WHAT YOU WILL DO:
Scan the listing below for lines with "Platinum" in them. Give their number and nothing more.
# # # # #
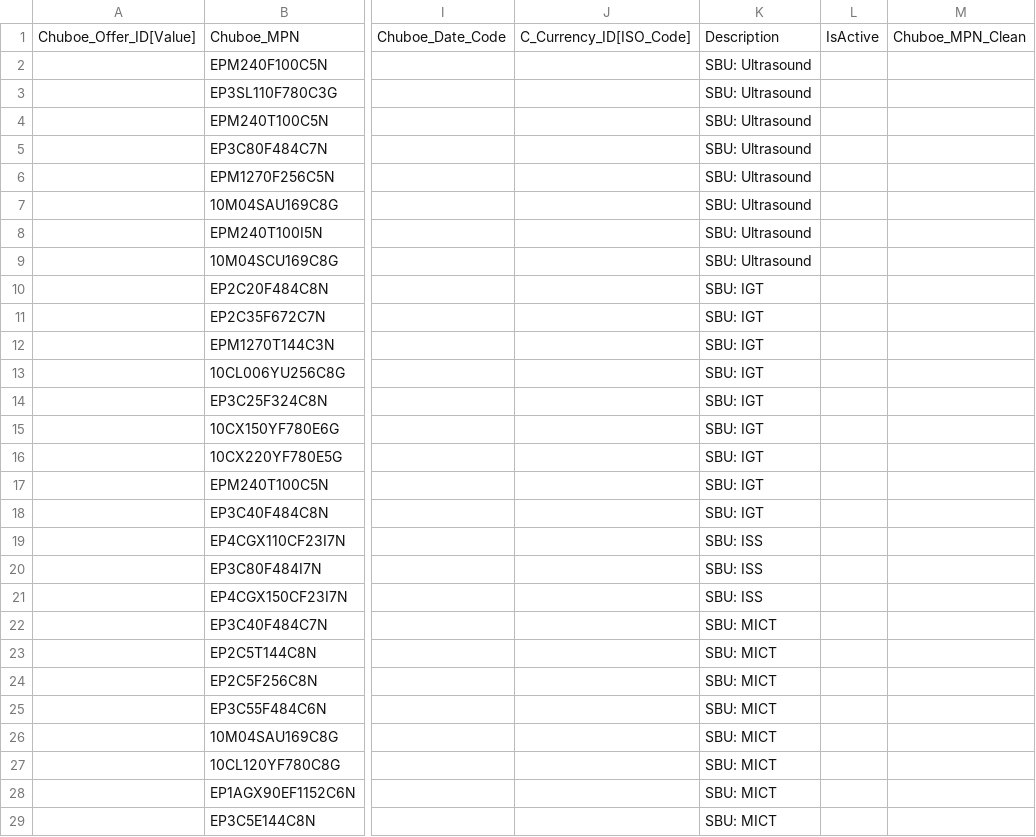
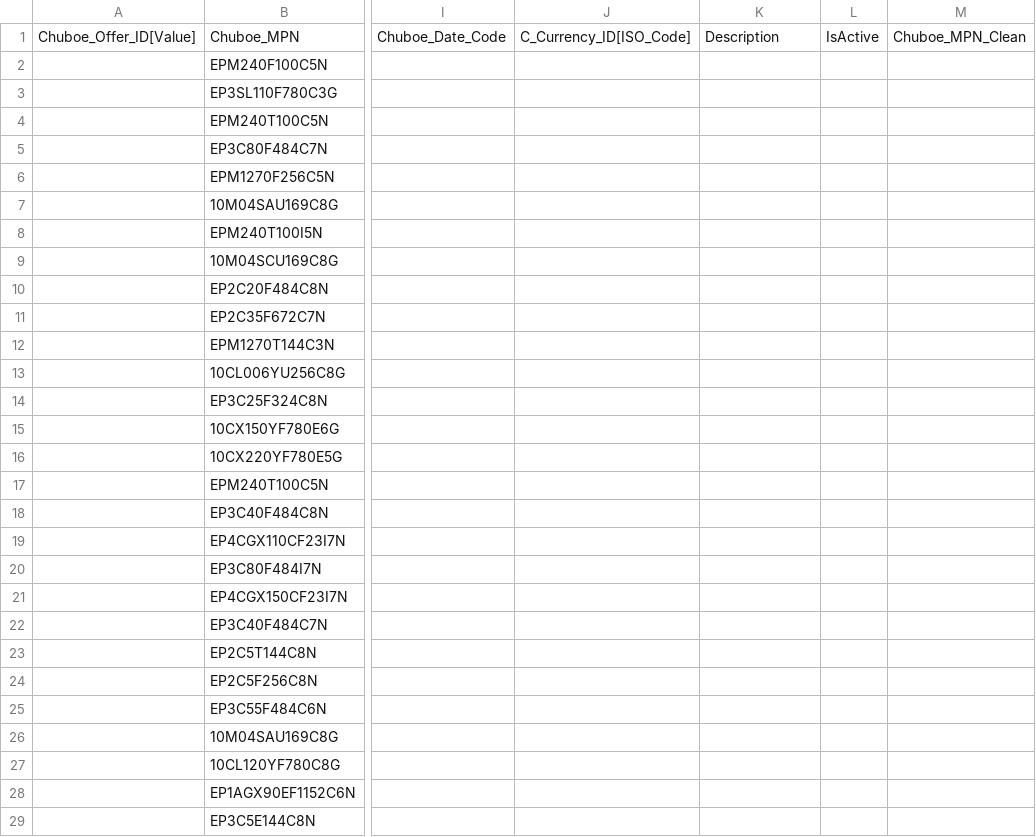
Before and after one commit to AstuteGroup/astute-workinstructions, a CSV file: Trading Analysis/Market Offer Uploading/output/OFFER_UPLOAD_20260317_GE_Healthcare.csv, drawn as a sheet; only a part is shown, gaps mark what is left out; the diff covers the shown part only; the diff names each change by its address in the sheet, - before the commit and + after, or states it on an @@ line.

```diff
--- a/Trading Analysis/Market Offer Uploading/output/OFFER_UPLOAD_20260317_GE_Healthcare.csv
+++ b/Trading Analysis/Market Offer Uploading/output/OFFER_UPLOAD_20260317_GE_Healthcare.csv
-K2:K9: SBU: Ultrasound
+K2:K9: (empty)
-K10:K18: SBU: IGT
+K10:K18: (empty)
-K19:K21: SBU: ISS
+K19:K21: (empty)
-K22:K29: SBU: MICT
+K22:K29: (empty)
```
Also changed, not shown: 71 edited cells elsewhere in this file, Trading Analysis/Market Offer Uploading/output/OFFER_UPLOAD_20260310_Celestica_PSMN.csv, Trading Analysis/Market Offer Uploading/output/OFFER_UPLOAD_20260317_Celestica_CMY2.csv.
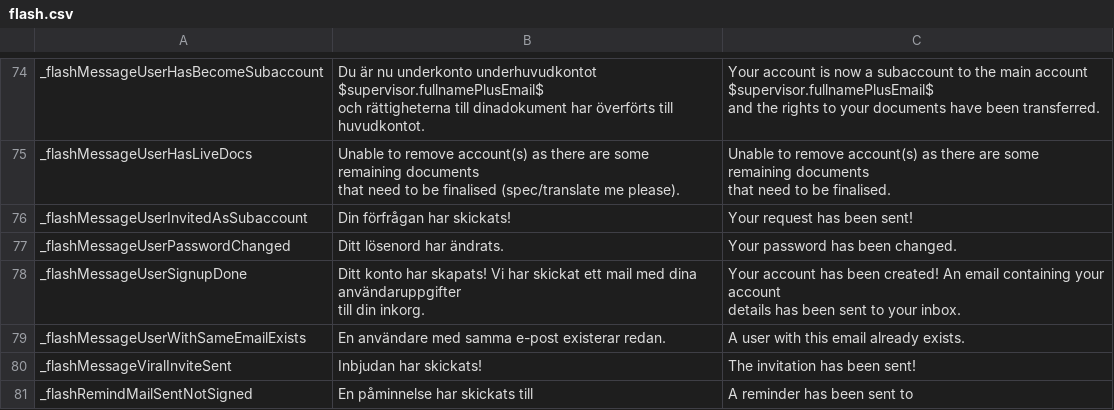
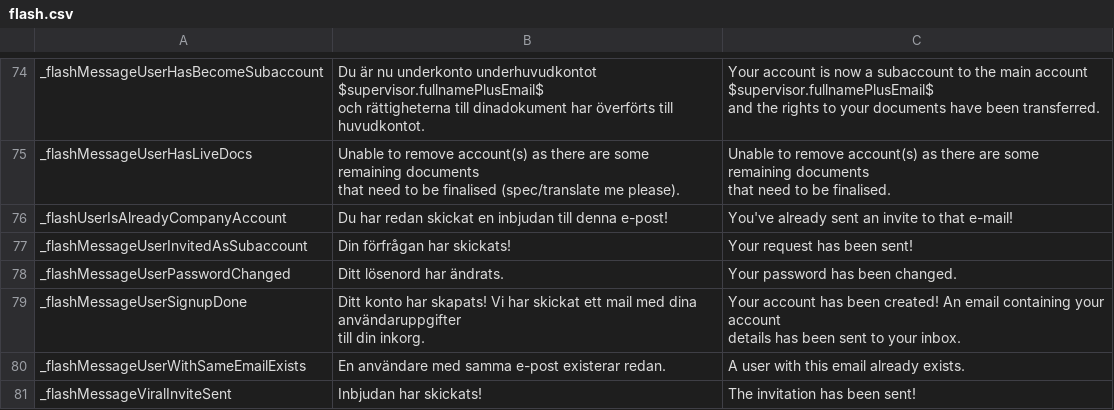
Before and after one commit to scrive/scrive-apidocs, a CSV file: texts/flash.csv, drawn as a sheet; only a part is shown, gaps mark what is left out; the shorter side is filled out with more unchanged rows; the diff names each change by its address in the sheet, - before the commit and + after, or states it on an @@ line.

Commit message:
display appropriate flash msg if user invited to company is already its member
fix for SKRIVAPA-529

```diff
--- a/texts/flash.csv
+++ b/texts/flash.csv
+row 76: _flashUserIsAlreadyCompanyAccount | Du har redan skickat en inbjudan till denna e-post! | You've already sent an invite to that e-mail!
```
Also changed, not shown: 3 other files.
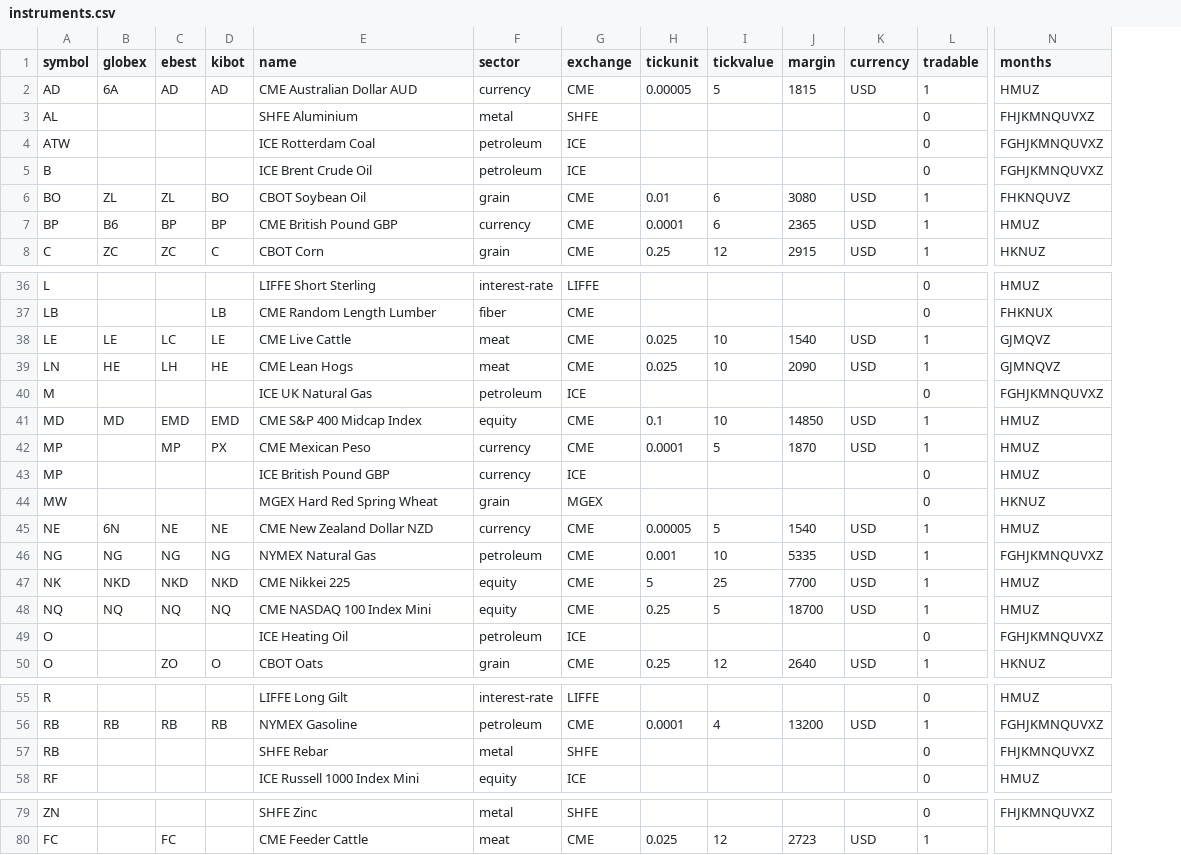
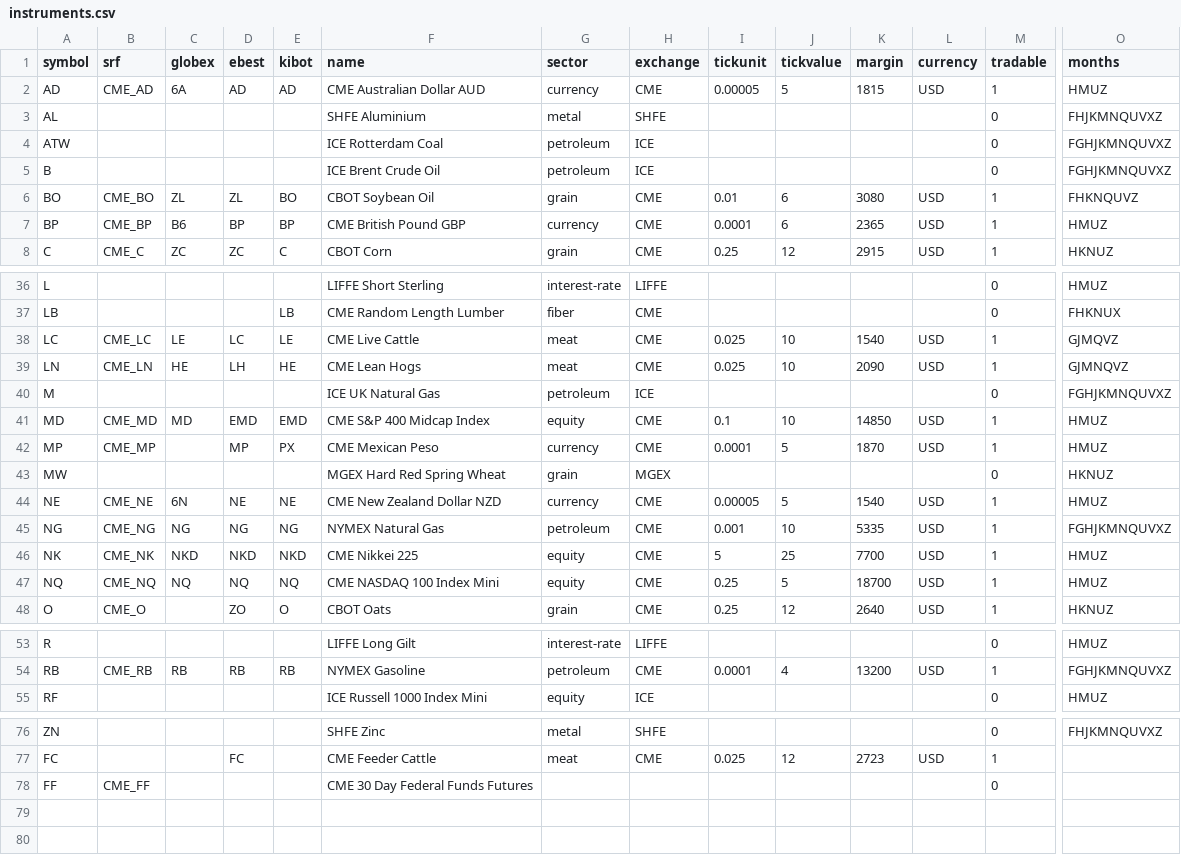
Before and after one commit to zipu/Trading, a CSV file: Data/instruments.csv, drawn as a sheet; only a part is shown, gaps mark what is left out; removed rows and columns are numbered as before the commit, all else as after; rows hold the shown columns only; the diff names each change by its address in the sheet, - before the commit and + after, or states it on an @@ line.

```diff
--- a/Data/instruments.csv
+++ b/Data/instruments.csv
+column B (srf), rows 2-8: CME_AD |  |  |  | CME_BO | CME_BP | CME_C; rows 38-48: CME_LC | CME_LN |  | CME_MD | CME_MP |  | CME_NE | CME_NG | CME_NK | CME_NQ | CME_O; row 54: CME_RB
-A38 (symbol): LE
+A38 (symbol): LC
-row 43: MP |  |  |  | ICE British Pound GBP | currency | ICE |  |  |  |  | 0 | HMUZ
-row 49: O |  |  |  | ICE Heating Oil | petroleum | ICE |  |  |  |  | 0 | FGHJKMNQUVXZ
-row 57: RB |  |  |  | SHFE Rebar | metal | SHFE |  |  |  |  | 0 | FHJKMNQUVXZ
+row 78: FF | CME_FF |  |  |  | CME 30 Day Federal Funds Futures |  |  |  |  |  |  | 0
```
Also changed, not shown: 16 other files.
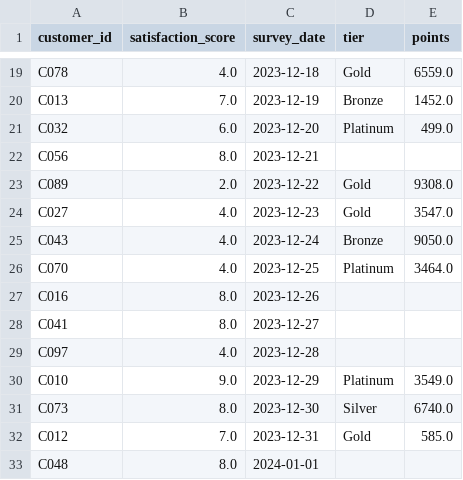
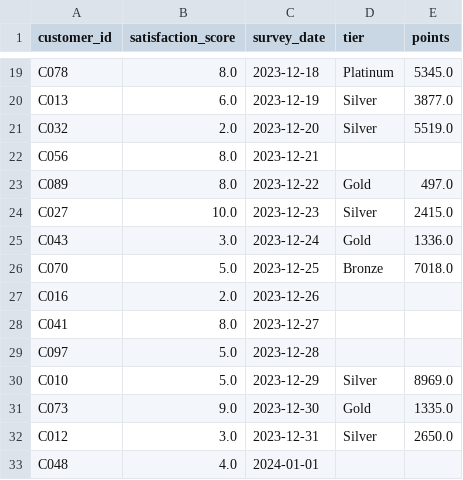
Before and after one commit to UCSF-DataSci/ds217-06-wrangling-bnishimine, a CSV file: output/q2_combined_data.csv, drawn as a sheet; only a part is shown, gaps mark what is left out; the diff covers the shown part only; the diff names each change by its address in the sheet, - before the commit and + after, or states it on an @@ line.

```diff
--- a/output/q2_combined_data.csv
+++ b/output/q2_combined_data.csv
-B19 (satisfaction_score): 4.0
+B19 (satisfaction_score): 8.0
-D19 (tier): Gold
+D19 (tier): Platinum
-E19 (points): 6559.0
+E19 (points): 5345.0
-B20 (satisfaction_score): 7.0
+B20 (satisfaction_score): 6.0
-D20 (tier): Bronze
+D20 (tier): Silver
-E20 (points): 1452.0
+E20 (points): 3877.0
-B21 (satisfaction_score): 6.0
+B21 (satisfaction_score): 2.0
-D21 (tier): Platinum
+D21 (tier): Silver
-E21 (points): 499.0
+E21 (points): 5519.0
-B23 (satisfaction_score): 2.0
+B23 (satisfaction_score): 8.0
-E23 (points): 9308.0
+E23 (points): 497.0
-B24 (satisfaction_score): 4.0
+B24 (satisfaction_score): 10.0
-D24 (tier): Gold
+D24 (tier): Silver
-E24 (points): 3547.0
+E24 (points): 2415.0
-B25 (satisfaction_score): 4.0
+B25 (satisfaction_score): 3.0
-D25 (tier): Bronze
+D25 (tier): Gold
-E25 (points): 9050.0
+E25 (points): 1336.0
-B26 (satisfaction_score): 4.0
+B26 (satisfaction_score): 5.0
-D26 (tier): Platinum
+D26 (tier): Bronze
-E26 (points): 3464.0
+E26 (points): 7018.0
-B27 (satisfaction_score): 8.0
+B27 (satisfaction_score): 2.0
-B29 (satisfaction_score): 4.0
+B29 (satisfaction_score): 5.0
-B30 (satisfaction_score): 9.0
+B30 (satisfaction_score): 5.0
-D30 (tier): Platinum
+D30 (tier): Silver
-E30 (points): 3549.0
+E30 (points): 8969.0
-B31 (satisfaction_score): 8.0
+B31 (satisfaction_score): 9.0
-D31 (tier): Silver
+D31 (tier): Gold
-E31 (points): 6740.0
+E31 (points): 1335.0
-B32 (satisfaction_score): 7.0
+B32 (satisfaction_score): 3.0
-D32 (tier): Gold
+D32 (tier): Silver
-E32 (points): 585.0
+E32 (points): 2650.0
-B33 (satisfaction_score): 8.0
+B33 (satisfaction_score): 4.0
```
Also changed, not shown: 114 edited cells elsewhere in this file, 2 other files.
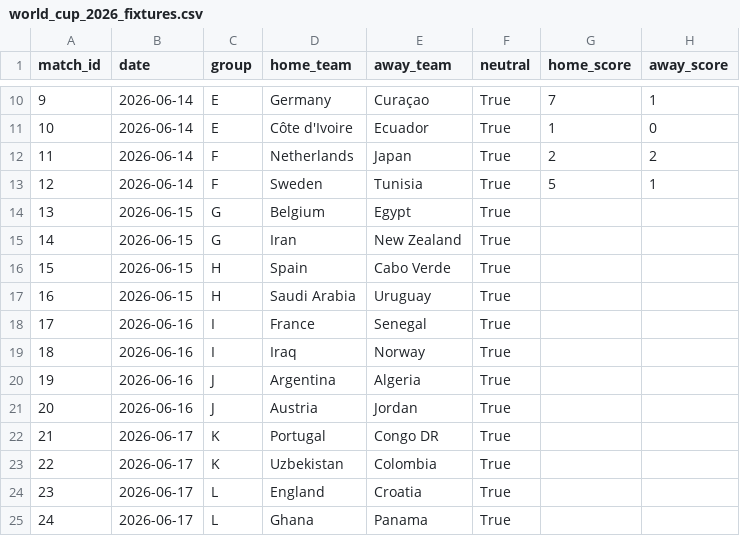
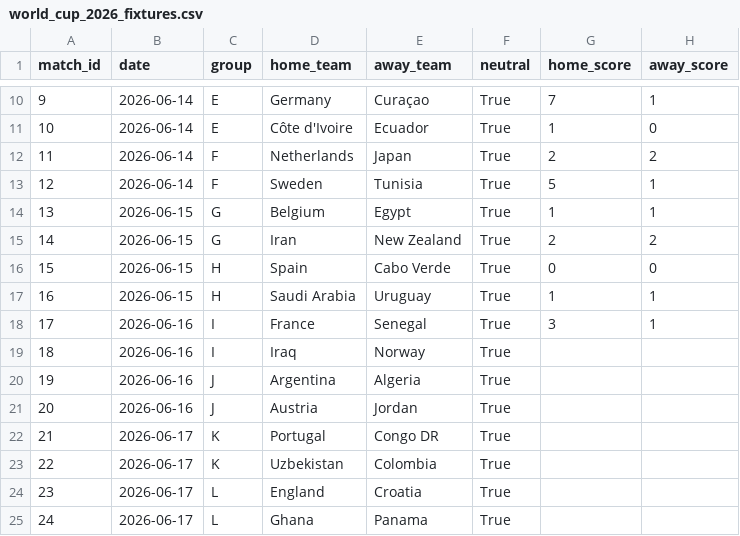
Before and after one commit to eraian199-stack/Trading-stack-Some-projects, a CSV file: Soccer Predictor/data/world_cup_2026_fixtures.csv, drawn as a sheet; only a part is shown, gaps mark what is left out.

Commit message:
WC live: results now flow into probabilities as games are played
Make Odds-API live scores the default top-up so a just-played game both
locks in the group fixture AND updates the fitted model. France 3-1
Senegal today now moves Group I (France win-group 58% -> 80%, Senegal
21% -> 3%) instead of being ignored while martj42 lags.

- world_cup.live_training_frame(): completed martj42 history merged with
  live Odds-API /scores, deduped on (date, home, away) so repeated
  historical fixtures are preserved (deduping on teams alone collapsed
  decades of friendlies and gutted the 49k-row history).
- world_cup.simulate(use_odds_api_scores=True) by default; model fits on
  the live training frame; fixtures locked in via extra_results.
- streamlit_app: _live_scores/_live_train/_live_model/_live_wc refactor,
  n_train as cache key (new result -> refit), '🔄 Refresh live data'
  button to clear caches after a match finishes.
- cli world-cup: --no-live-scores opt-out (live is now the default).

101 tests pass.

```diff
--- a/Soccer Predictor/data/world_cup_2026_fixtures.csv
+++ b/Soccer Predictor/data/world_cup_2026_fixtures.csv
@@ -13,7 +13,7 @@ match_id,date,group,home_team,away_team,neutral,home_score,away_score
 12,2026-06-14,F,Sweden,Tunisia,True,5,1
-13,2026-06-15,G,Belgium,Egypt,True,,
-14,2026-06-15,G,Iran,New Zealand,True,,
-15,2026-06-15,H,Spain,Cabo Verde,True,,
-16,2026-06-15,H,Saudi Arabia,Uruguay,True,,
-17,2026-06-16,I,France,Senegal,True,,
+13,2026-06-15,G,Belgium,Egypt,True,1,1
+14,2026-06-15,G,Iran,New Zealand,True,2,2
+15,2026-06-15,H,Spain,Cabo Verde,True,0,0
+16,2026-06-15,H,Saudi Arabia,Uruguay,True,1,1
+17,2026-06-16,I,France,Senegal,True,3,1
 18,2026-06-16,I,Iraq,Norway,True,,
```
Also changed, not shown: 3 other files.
# # # # #
RESULT OF THE EXERCISE:
4